Today we see the final humiliation of Harold Camping, as his prediction of the end of the world today fails to come true – at least it will have failed if you are still reading this tomorrow! Camping may be unlike most evangelicals in offering a precise date for the end of the world. But he is in line with many of them in preaching that the end if nigh, that Jesus will come to rescue his people and destroy an evil world.
Tony Campolo, who has little in common with Camping except for the first four letters of his surname, is one of a growing number of evangelicals, now including Peter Wagner, who take a very different position. Campolo has posted an important article about this at Red Letter Christians: Hope for Despairing Christians In A World That is Getting Worse and Worse. He starts:

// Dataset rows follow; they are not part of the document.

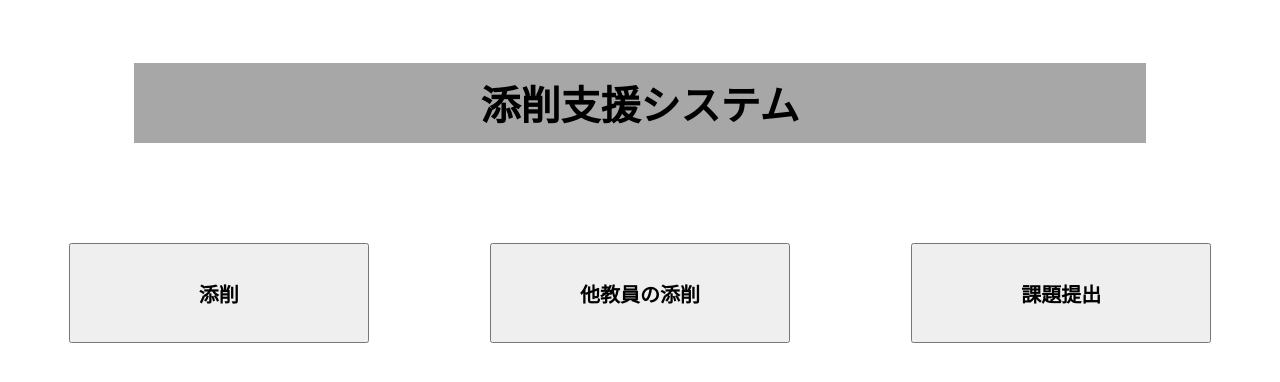
Repository: k-murakami18/canvas_v2
Page: Main.html
These files come from the project's save history. The page is drawn as it stood at one moment and after the next save; the edit follows.
The browser window is 1280 px wide. The pictures show the whole page.

Above is the page before, as saved 2021-01-04 20:09:51.

After the next save:
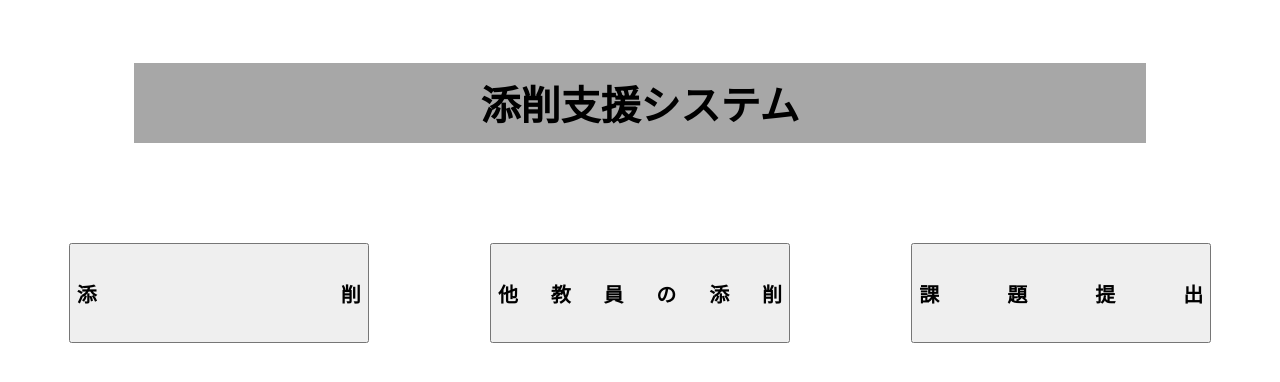
Saved 27 s later.
--- a/style.css
+++ b/style.css
@@ -139,7 +139,7 @@ canvas {
   font-size: 20px;
   font-weight: bold;
   margin: auto;
-  text-justify:inter-ideograph;
+  text-align-last: justify;
 }
 body .but_name{
   display: flex;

For many Evangelical Christians, the normative attitude is to view world history with despair. Most have been led to believe that forces of darkness are increasingly raising havoc in the world as we move toward the end of history. Many have grown up believing that evil will become more and more pronounced in the last days, and the demonic forces of darkness more and more evident in the affairs of our lives.
He then gives good biblical arguments against this picture, and shows that it is not true to what is happening in the world as a whole today. He concludes with a very different scenario:
Jesus is coming back and, as it says in the first chapter of Philippians, the good work that He began in us, He will complete on the day of His coming. The future is bright because we have the promise of Jesus that His Kingdom will grow until the end, and at the end all that is evil and perverse will be destroyed. His Kingdom will come on earth as it is in Heaven. … Praise God for what the Church and its missionaries have accomplished in His name and through His power.
It is good to see some Christian leaders clearly standing against the unbiblical teaching, dating back only to the 19th century, that the world is going to get worse and worse, and that believers will be snatched away from it before the return of Jesus.
But is this what some Christians, and political commentators, have condemned as “dominionism”? Clearly it is not the “dominionism” of the religious right, as expounded by R.J. Rushdoony and allegedly promoted by presidential hopefuls Michele Bachmann and Rick Perry. After all, Campolo is a leading figure on the so-called religious left. But, as Allan R. Bevere has argued, following James Hunter, in his book The Politics of Witness,
the religious right and the religious left are nothing more than mirror images of each other … both groups are centered on a faulty hermeneutic (method of biblical interpretation). (p. 37, emphasis as in the original)
I agree with Bevere that these groups share a hermeneutic, but, as I explained in my review of the book, I am far from convinced that it is as fundamentally faulty as he claims. This alleged fault is linked to what Scot McKnight has rightly pointed out today, that there is a danger among the religious left of confusing social justice with the work of the kingdom of God. I could equally argue that among the religious right there is a danger of confusing promotion of family values in society with the work of the kingdom of God. But Christians are surely called, as Jeremiah appealed to the exiles in Babylon (Jeremiah 29:7), to seek the peace and prosperity of the place where they are living, in exile from their real home in the kingdom of God. This is what provides a proper theological basis for political action by Christians on the left and on the right.
Moreover, the work that we Christians are doing in the kingdom of this world will not be in vain. Ultimately, when Jesus returns, we will be able to cry out in triumph with the words from Revelation which Campolo quotes (in a different version):
The kingdom of the world has become
the kingdom of our Lord and of his Messiah,
and he will reign for ever and ever.
Revelation 11:15 (NIV)
And this implies that our work for the good of this world will become transformed into work for the kingdom of God. Indeed the good work that Jesus began in and through us he will complete on the day of his coming.